Editors Note: Lauren Kalil, HamletHub intern, is a junior at Sacred Heart University studying Media & Communications. Here, she sits down with Emmy Award Winning Journalist, Morton Dean to ask him a few questions about his successful career as news reporter.

Question: How did you get involved in reporting?

I started when I was a kid. The guy who lived across the street was the news director at one of the local radio stations.  He would occasionally talk about his work and what he was doing and I became interested in it.  Then, when I was in Junior High, a friend of mine convinced the radio station to put on a sports show for kids where we would answer questions and give out prizes like baseball hats and that sort of thing.
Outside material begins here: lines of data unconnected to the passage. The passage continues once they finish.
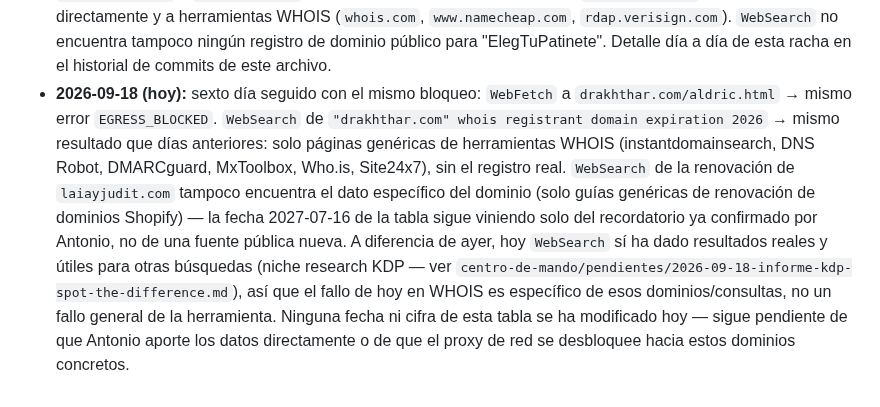
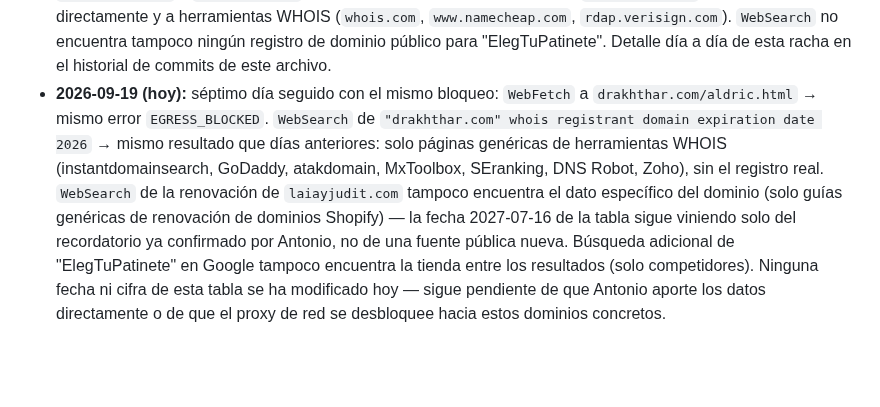
Before and after one commit to athonybcn5550555-ops/MUNDO-DRAKHTHHAR, a Markdown page: centro-de-mando/contabilidad/DOMINIOS-Y-GASTOS.md, the part around one of its changes. Drawn GitHub-style; blank space fills up the shorter version.

Commit message:
Registra intento diario (séptimo) de verificar dominios, sin cambios de cifras

```diff
--- a/centro-de-mando/contabilidad/DOMINIOS-Y-GASTOS.md
+++ b/centro-de-mando/contabilidad/DOMINIOS-Y-GASTOS.md
@@ -41,20 +41,19 @@ coste real solo lo sabe Antonio, por factura).
   `rdap.verisign.com`). `WebSearch` no encuentra tampoco ningún registro
   de dominio público para "ElegTuPatinete". Detalle día a día de esta
   racha en el historial de commits de este archivo.
-- **2026-09-18 (hoy):** sexto día seguido con el mismo bloqueo: `WebFetch`
-  a `drakhthar.com/aldric.html` → mismo error `EGRESS_BLOCKED`. `WebSearch`
-  de `"drakhthar.com" whois registrant domain expiration 2026` → mismo
+- **2026-09-19 (hoy):** séptimo día seguido con el mismo bloqueo:
+  `WebFetch` a `drakhthar.com/aldric.html` → mismo error
+  `EGRESS_BLOCKED`. `WebSearch` de
+  `"drakhthar.com" whois registrant domain expiration date 2026` → mismo
   resultado que días anteriores: solo páginas genéricas de herramientas
-  WHOIS (instantdomainsearch, DNS Robot, DMARCguard, MxToolbox, Who.is,
-  Site24x7), sin el registro real. `WebSearch` de la renovación de
+  WHOIS (instantdomainsearch, GoDaddy, atakdomain, MxToolbox, SEranking,
+  DNS Robot, Zoho), sin el registro real. `WebSearch` de la renovación de
   `laiayjudit.com` tampoco encuentra el dato específico del dominio (solo
   guías genéricas de renovación de dominios Shopify) — la fecha
   2027-07-16 de la tabla sigue viniendo solo del recordatorio ya
-  confirmado por Antonio, no de una fuente pública nueva. A diferencia de
-  ayer, hoy `WebSearch` sí ha dado resultados reales y útiles para otras
-  búsquedas (niche research KDP — ver `centro-de-mando/pendientes/2026-09-18-informe-kdp-spot-the-difference.md`),
-  así que el fallo de hoy en WHOIS es específico de esos dominios/consultas,
-  no un fallo general de la herramienta. Ninguna fecha ni cifra de esta
-  tabla se ha modificado hoy — sigue pendiente de que Antonio aporte los
-  datos directamente o de que el proxy de red se desbloquee hacia estos
-  dominios concretos.
+  confirmado por Antonio, no de una fuente pública nueva. Búsqueda
+  adicional de "ElegTuPatinete" en Google tampoco encuentra la tienda
+  entre los resultados (solo competidores). Ninguna fecha ni cifra de
+  esta tabla se ha modificado hoy — sigue pendiente de que Antonio
+  aporte los datos directamente o de que el proxy de red se desbloquee
+  hacia estos dominios concretos.
```
Also changed, not shown: other parts of centro-de-mando/contabilidad/DOMINIOS-Y-GASTOS.md (+3 -3 lines).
I thought, this is pretty cool and I started hanging around the radio station.

Question: How do you think the field of journalism has changed since you began your career?
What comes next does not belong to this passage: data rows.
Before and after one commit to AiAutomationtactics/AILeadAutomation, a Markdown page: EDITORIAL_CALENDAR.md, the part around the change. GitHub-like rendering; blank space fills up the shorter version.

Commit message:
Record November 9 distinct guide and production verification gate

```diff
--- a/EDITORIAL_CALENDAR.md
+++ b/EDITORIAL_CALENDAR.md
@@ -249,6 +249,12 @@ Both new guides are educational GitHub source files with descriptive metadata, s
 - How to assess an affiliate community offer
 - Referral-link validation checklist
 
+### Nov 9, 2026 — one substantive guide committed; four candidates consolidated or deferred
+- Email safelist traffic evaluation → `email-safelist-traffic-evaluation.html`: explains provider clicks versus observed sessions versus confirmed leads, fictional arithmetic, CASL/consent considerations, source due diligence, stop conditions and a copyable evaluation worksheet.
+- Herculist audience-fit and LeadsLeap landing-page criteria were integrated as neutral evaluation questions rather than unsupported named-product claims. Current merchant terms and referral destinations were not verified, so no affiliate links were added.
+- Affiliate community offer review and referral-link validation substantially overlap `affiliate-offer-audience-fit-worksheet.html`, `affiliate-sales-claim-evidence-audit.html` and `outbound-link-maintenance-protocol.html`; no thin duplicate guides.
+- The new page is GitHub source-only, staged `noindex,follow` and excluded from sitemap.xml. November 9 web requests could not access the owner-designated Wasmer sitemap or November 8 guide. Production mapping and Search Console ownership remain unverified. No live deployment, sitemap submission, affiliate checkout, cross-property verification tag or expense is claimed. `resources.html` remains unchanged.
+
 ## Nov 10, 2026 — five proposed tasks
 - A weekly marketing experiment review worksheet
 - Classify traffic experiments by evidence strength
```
It has changed dramatically.  The broadcasting classes I had in college were just radio until my senior year when somebody brought in these little television cameras- we cleared out the room and had our own studio.  Now you get cable and the web – the business has changed dramatically.  The economical model of the entire news industry has changed.  There are many communities in America, good-sized communities, including here in Connecticut, that no longer have newspapers.

Question: Based on your personal experience, who was the most exciting person you have interviewed?
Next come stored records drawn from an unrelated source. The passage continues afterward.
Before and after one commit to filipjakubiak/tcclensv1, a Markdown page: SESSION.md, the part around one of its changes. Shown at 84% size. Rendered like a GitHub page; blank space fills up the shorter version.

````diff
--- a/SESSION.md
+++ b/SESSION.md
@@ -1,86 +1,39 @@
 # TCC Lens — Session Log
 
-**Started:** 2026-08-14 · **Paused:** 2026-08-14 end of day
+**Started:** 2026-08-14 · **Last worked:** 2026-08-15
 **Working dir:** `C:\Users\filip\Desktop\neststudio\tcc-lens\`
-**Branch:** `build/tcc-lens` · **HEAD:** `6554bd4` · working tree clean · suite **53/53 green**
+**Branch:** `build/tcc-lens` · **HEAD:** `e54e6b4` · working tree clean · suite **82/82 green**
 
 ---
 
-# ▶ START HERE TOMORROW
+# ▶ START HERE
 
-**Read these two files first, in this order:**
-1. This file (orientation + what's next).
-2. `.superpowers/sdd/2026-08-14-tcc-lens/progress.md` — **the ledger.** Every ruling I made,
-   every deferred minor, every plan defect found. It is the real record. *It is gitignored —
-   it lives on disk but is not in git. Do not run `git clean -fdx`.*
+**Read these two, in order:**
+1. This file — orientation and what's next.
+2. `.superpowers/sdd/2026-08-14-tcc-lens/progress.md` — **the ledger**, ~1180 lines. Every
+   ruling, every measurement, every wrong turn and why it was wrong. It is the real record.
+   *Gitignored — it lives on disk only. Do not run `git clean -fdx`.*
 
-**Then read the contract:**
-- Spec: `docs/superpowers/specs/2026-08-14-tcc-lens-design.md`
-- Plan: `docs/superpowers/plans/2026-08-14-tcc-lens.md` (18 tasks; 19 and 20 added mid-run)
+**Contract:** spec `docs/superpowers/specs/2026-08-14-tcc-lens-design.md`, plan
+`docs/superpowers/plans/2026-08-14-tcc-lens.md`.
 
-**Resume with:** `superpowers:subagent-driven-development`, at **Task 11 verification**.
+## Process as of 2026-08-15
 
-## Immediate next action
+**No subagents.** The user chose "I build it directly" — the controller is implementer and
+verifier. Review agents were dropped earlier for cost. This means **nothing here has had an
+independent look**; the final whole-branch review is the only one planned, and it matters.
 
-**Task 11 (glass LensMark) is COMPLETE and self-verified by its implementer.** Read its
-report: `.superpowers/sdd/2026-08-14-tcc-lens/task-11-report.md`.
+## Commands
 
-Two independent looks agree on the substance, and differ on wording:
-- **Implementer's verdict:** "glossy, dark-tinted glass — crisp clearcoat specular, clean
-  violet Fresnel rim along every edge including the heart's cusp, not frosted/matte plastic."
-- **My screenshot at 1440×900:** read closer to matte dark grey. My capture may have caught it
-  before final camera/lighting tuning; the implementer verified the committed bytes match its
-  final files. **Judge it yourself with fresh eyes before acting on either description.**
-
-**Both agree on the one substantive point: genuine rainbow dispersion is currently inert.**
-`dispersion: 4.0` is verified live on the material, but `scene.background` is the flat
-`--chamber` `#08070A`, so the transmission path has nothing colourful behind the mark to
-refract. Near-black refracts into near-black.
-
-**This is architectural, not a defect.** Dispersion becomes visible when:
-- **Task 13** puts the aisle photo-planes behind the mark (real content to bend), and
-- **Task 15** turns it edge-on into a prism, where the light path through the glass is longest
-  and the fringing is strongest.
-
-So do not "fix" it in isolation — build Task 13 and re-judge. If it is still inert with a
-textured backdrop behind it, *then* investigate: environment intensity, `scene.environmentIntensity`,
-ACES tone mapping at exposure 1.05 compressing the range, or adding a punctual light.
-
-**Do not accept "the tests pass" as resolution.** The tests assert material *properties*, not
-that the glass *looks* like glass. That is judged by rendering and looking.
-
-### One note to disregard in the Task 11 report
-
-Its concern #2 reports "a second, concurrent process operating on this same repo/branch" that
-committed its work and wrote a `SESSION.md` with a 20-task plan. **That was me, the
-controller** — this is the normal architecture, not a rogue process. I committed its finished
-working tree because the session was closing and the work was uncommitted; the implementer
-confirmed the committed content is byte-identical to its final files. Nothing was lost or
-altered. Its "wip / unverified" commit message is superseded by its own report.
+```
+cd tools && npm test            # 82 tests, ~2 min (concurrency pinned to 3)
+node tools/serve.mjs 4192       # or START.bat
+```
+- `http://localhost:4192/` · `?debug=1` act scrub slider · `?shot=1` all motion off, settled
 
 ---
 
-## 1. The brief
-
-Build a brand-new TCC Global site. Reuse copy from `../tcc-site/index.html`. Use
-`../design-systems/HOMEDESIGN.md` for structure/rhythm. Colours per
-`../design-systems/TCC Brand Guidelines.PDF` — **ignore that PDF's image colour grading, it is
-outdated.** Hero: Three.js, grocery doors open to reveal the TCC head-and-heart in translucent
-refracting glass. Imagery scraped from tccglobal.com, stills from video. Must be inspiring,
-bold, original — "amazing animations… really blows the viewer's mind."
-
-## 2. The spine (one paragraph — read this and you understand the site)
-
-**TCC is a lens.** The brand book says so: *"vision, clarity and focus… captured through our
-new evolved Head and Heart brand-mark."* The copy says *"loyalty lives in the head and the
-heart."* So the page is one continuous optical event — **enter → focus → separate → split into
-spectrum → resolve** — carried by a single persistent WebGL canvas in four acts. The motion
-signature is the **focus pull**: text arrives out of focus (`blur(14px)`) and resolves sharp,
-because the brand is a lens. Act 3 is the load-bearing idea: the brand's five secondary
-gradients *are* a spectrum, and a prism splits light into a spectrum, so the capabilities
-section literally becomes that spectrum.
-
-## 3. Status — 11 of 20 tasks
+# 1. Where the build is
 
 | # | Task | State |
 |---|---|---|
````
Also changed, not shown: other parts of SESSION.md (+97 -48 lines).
You know people ask me that a lot and I always say the last one.  No matter what the story was, I would always get excited about it. I just never went out on a story unprepared if I could help it.  When I was a kid and covering political campaigns and the other guys were getting the better candidates that were most likely to win, and I was given someone who was in the bottom of the pecking order who didn’t have a chance in heck of winning, I still went at it as if this were the most important politician in the world.  I think that if you are going to do well in this business, always remember to be prepared and never shrug off a story.  I would report everything as if it were the most important story in the world.

Question: Can you describe your experiences when you were reporting from Vietnam?

One of the things that I say in the lectures I do is that I’m not going to tell you what I think about the war, I just want to introduce you to some people I met during the war.  Fortunately I didn’t have to report the big picture. CBS at the time welcomed you to go out and, as one of the executive producers once said, “Tell me a good story.”  We used to go out just looking for little stories. And the big picture? They could handle that back at Washington or in New York.  The stories that really elicit the most response were the little stories that might give people an idea about the bigger picture. That’s really why smaller newspapers are the only ones that are succeeding in America now because they are local.

Question: Since you’re a Ridgefielder, what is your favorite thing about town?

I like the small town atmosphere.  I like walking around Main Street. It’s a beautiful place and places are beautiful only because they work at it.  I used to come back after traveling overseas,  especially during the past 10 years of my career, and I’d realize how fortunate we are to live in nice surroundings, where no one is firing rockets at you, at least not yet.  Your community doesn’t work unless you get involved. America is filled with opportunities.

Question: Your thoughts on being a reporter?

I think there is no greater calling than being a reporter- the many people who rely on you, and the good you can do.  I feel very fortunate that for some reason, I got into the business of reporting and lasted in it as long as I did- fifty years or so.


About Lauren Kalil

I am a junior at Sacred Heart University studying in the field of Media Studies and Communications. I currently studied abroad for five months in Namibia, Africa but am also involved in several different activities on campus here in Connecticut. I am involved in student government serving as class president, a member of our dance team that is ranked 5th in the nation, the National Resident Hall Honorary, Chi Omega sorority, and also am a class learning assistant for different Media classes held at my university. Upon graduation I hope to land a job reporting internationally on television.

Kerry Anne Ducey